Namibia only has to look to Venezuela to see the catastrophe that price controls bring to an economy. Nobel prize winner Milton Friedman said: "We economists don't know much, but we do know how to create a shortage. If you want to create a shortage of tomatoes, for example, just pass a law that retailers can't sell tomatoes for more than two cents per pound. Instantly you'll have a tomato shortage.” 

As they say in the medical community, “Treat the cause, not the symptom.” Our high property prices are a symptom. Perhaps we should rather be focusing on the cause.

Corruption: Sapping the Strength of a Nation

Originally published in the Informanté newspaper on Thursday, June 11, 2015.

During the tenure of President Pohamba, Namibia started a long overdue drive to root out corruption of all forms in our government. And with President Geingob’s declaration of assets, and his urging to Members of Parliament and his Ministers to not only also declare assets, but divest themselves of the responsibilities of running private businesses on the side, this drive looks sure to continue.
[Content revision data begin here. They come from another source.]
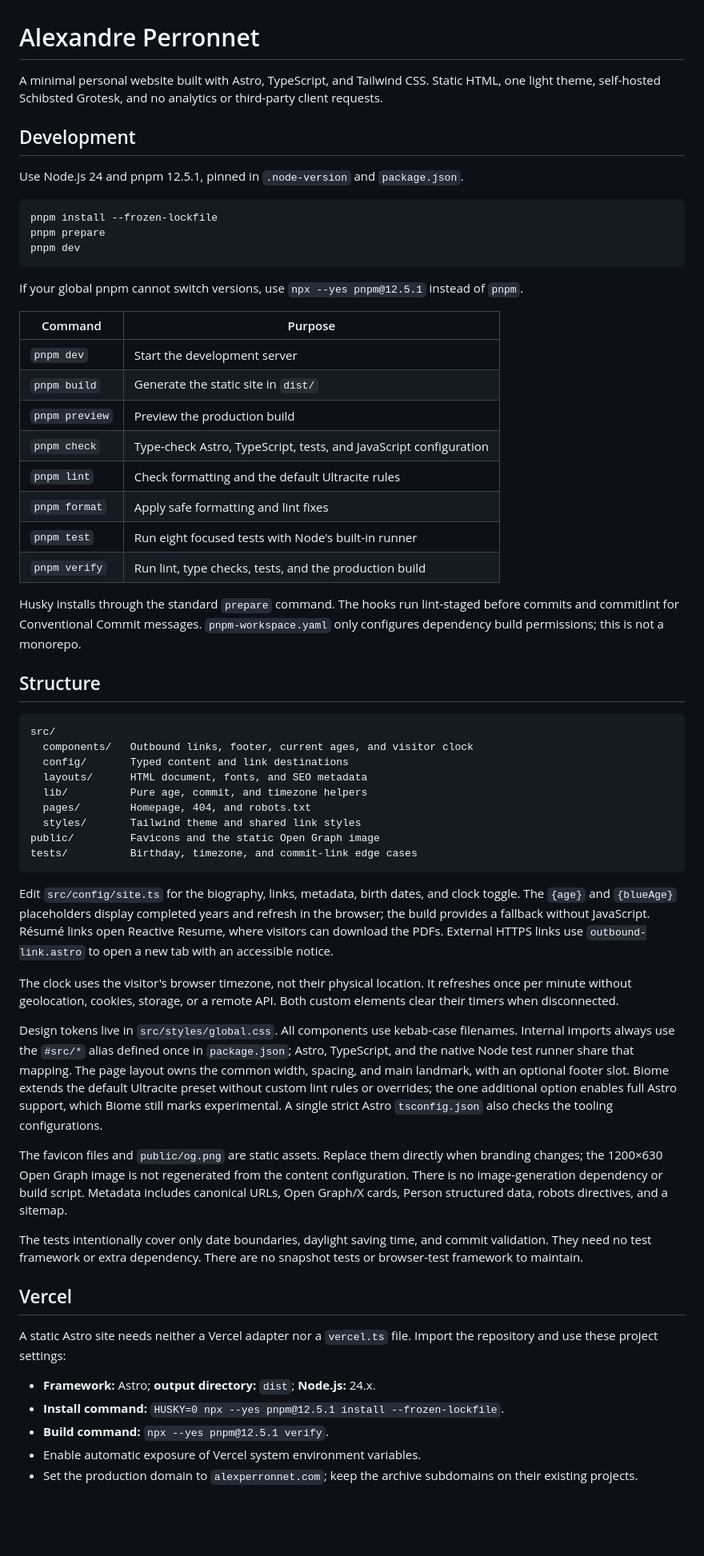
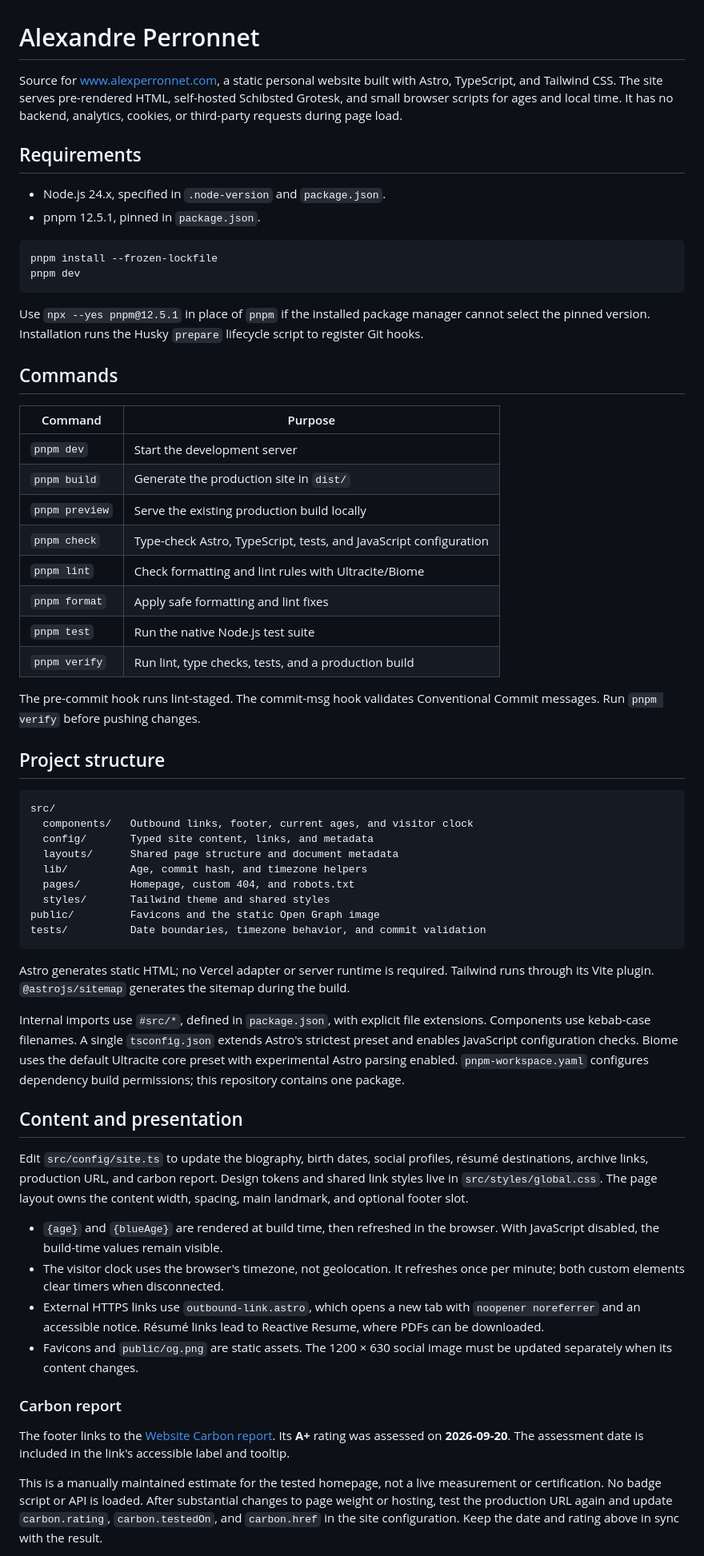
Before and after one commit to alexperronnet/alexperronnet.com, a Markdown page: README.md, the part around one of its changes. Shown at 80% size. Rendered like a GitHub page; blank space fills up the shorter version.

Commit message:
docs: document site architecture and production workflow

````diff
--- a/README.md
+++ b/README.md
@@ -1,63 +1,64 @@
 # Alexandre Perronnet
 
-A minimal personal website built with Astro, TypeScript, and Tailwind CSS. Static HTML, one light theme, self-hosted Schibsted Grotesk, and no analytics or third-party client requests.
+Source for [www.alexperronnet.com](https://www.alexperronnet.com), a static personal website built with Astro, TypeScript, and Tailwind CSS. The site serves pre-rendered HTML, self-hosted Schibsted Grotesk, and small browser scripts for ages and local time. It has no backend, analytics, cookies, or third-party requests during page load.
 
-## Development
+## Requirements
 
-Use Node.js 24 and pnpm 12.5.1, pinned in `.node-version` and `package.json`.
+- Node.js 24.x, specified in `.node-version` and `package.json`.
+- pnpm 12.5.1, pinned in `package.json`.
 
 ```sh
 pnpm install --frozen-lockfile
-pnpm prepare
 pnpm dev
 ```
 
-If your global pnpm cannot switch versions, use `npx --yes pnpm@12.5.1` instead of `pnpm`.
+Use `npx --yes pnpm@12.5.1` in place of `pnpm` if the installed package manager cannot select the pinned version. Installation runs the Husky `prepare` lifecycle script to register Git hooks.
+
+## Commands
 
 | Command | Purpose |
 | --- | --- |
 | `pnpm dev` | Start the development server |
-| `pnpm build` | Generate the static site in `dist/` |
-| `pnpm preview` | Preview the production build |
+| `pnpm build` | Generate the production site in `dist/` |
+| `pnpm preview` | Serve the existing production build locally |
 | `pnpm check` | Type-check Astro, TypeScript, tests, and JavaScript configuration |
-| `pnpm lint` | Check formatting and the default Ultracite rules |
+| `pnpm lint` | Check formatting and lint rules with Ultracite/Biome |
 | `pnpm format` | Apply safe formatting and lint fixes |
-| `pnpm test` | Run eight focused tests with Node's built-in runner |
-| `pnpm verify` | Run lint, type checks, tests, and the production build |
+| `pnpm test` | Run the native Node.js test suite |
+| `pnpm verify` | Run lint, type checks, tests, and a production build |
 
-Husky installs through the standard `prepare` command. The hooks run lint-staged before commits and commitlint for Conventional Commit messages. `pnpm-workspace.yaml` only configures dependency build permissions; this is not a monorepo.
+The pre-commit hook runs lint-staged. The commit-msg hook validates Conventional Commit messages. Run `pnpm verify` before pushing changes.
 
-## Structure
+## Project structure
 
 ```text
 src/
   components/   Outbound links, footer, current ages, and visitor clock
-  config/       Typed content and link destinations
-  layouts/      HTML document, fonts, and SEO metadata
-  lib/          Pure age, commit, and timezone helpers
-  pages/        Homepage, 404, and robots.txt
-  styles/       Tailwind theme and shared link styles
+  config/       Typed site content, links, and metadata
+  layouts/      Shared page structure and document metadata
+  lib/          Age, commit hash, and timezone helpers
+  pages/        Homepage, custom 404, and robots.txt
+  styles/       Tailwind theme and shared styles
 public/         Favicons and the static Open Graph image
-tests/          Birthday, timezone, and commit-link edge cases
+tests/          Date boundaries, timezone behavior, and commit validation
 ```
 
-Edit `src/config/site.ts` for the biography, links, metadata, birth dates, and clock toggle. The `{age}` and `{blueAge}` placeholders display completed years and refresh in the browser; the build provides a fallback without JavaScript. Résumé links open Reactive Resume, where visitors can download the PDFs. External HTTPS links use `outbound-link.astro` to open a new tab with an accessible notice.
+Astro generates static HTML; no Vercel adapter or server runtime is required. Tailwind runs through its Vite plugin. `@astrojs/sitemap` generates the sitemap during the build.
 
-The clock uses the visitor's browser timezone, not their physical location. It refreshes once per minute without geolocation, cookies, storage, or a remote API. Both custom elements clear their timers when disconnected.
+Internal imports use `#src/*`, defined in `package.json`, with explicit file extensions. Components use kebab-case filenames. A single `tsconfig.json` extends Astro's strictest preset and enables JavaScript configuration checks. Biome uses the default Ultracite core preset with experimental Astro parsing enabled. `pnpm-workspace.yaml` configures dependency build permissions; this repository contains one package.
 
-Design tokens live in `src/styles/global.css`. All components use kebab-case filenames. Internal imports always use the `#src/*` alias defined once in `package.json`; Astro, TypeScript, and the native Node test runner share that mapping. The page layout owns the common width, spacing, and main landmark, with an optional footer slot. Biome extends the default Ultracite preset without custom lint rules or overrides; the one additional option enables full Astro support, which Biome still marks experimental. A single strict Astro `tsconfig.json` also checks the tooling configurations.
+## Content and presentation
 
-The favicon files and `public/og.png` are static assets. Replace them directly when branding changes; the 1200×630 Open Graph image is not regenerated from the content configuration. There is no image-generation dependency or build script. Metadata includes canonical URLs, Open Graph/X cards, Person structured data, robots directives, and a sitemap.
+Edit `src/config/site.ts` to update the biography, birth dates, social profiles, résumé destinations, archive links, production URL, and carbon report. Design tokens and shared link styles live in `src/styles/global.css`. The page layout owns the content width, spacing, main landmark, and optional footer slot.
 
-The tests intentionally cover only date boundaries, daylight saving time, and commit validation. They need no test framework or extra dependency. There are no snapshot tests or browser-test framework to maintain.
+- `{age}` and `{blueAge}` are rendered at build time, then refreshed in the browser. With JavaScript disabled, the build-time values remain visible.
+- The visitor clock uses the browser's timezone, not geolocation. It refreshes once per minute; both custom elements clear timers when disconnected.
+- External HTTPS links use `outbound-link.astro`, which opens a new tab with `noopener noreferrer` and an accessible notice. Résumé links lead to Reactive Resume, where PDFs can be downloaded.
+- Favicons and `public/og.png` are static assets. The 1200 × 630 social image must be updated separately when its content changes.
 
-## Vercel
+### Carbon report
 
-A static Astro site needs neither a Vercel adapter nor a `vercel.ts` file. Import the repository and use these project settings:
+The footer links to the [Website Carbon report](https://www.websitecarbon.com/website/alexperronnet-com/). Its **A+** rating was assessed on **2026-09-20**. The assessment date is included in the link's accessible label and tooltip.
 
-- **Framework:** Astro; **output directory:** `dist`; **Node.js:** 24.x.
-- **Install command:** `HUSKY=0 npx --yes pnpm@12.5.1 install --frozen-lockfile`.
-- **Build command:** `npx --yes pnpm@12.5.1 verify`.
-- Enable automatic exposure of Vercel system environment variables.
-- Set the production domain to `alexperronnet.com`; keep the archive subdomains on their existing projects.
+This is a manually maintained estimate for the tested homepage, not a live measurement or certification. No badge script or API is loaded. After substantial changes to page weight or hosting, test the production URL again and update `carbon.rating`, `carbon.testedOn`, and `carbon.href` in the site configuration. Keep the date and rating above in sync with the result.
 
````
Also changed, not shown: other parts of README.md (+53 -11 lines).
But as the corruption scandal engulfing FIFA has shown, corruption stretches far and wide. But efforts to stamp out corruption can be effective, as even the entrenched Sepp Blatter is not protected when the probes are deep enough. 

The study of corruption in economics has a long history – effectively grounded in the examination of what economists call ‘rent-seeking.’ Rent-seeking, in basic terms, is the expenditure of resources on activities, political or otherwise, that aims to increase a person or organization’s share of existing wealth instead of creating wealth.

This misuse of power, whether monetarily or based on governmental authority, causes the economy to not function properly, according to its natural laws. The President of the World Bank in 1996 called it the ‘cancer of corruption,’ and it certainly is an apt moniker. Corruption inhibits the optimal allocation of resources, weakens property rights and undermines the rule of law. It is the antithesis of democracy itself.

Worst of all, it is the poor who shoulder most of the burden of corruption in society. An increase of only 0.78% in corruption causes a corresponding drop of 7.8% in the income growth of the poorest 20% of the population, according to an IMF study. This is not only as a result of ‘leakages’ of aid to the poor, but also due to the diversion of expenditure away from critical areas such as health and education. In addition, corruption can reduce governmental tax revenue by up to 50%, further impeding economic development in a nation. 

For a country such as Namibia with a Gini Index of 61.3 (a quantified representation of income inequality), this is especially worrisome. Namibia has the fourth highest income inequality in the world, and we cannot afford such inequality to get worse. Even worse, World Bank studies revealed the countries with a high level of corruption also have an infant mortality rate of three times the norm of countries with a low level of corruption, and a literacy rate that is 25% lower as well. 

But what allows corruption to thrive? Trade restrictions, government subsidies and price controls allows high-level government corruption, along with sociological factors, with public officials being more favourable to relatives. Low level corruption is especially rife where civil service salaries are low compared to fines that could be levied. 

While Namibia has made great strides in combatting corruption, as a nation, we still have some way to go. With Namibia ranking 6th in Transparency International’s Corruption Perception Index in 2014 in Sub-Saharan Africa, we only ranked 55th internationally. And with a score of only 49 out of 100, we still have some way to go. 

And this effort will not be wasted. The World Bank states that: “countries that improve on control of corruption and rule of law can expect (on average), in the long run, a four-fold increase in incomes per capita. … Similarly, such a country could expect, on average, a 75% reduction in child mortality.”

Namibia currently has a GDP per capita of approximately US$ 5700. If President Geingob’s measures are implemented and effective, Namibia can have a bright future. Just imagine where we’ll be with a GDP per capita of US$ 22 800.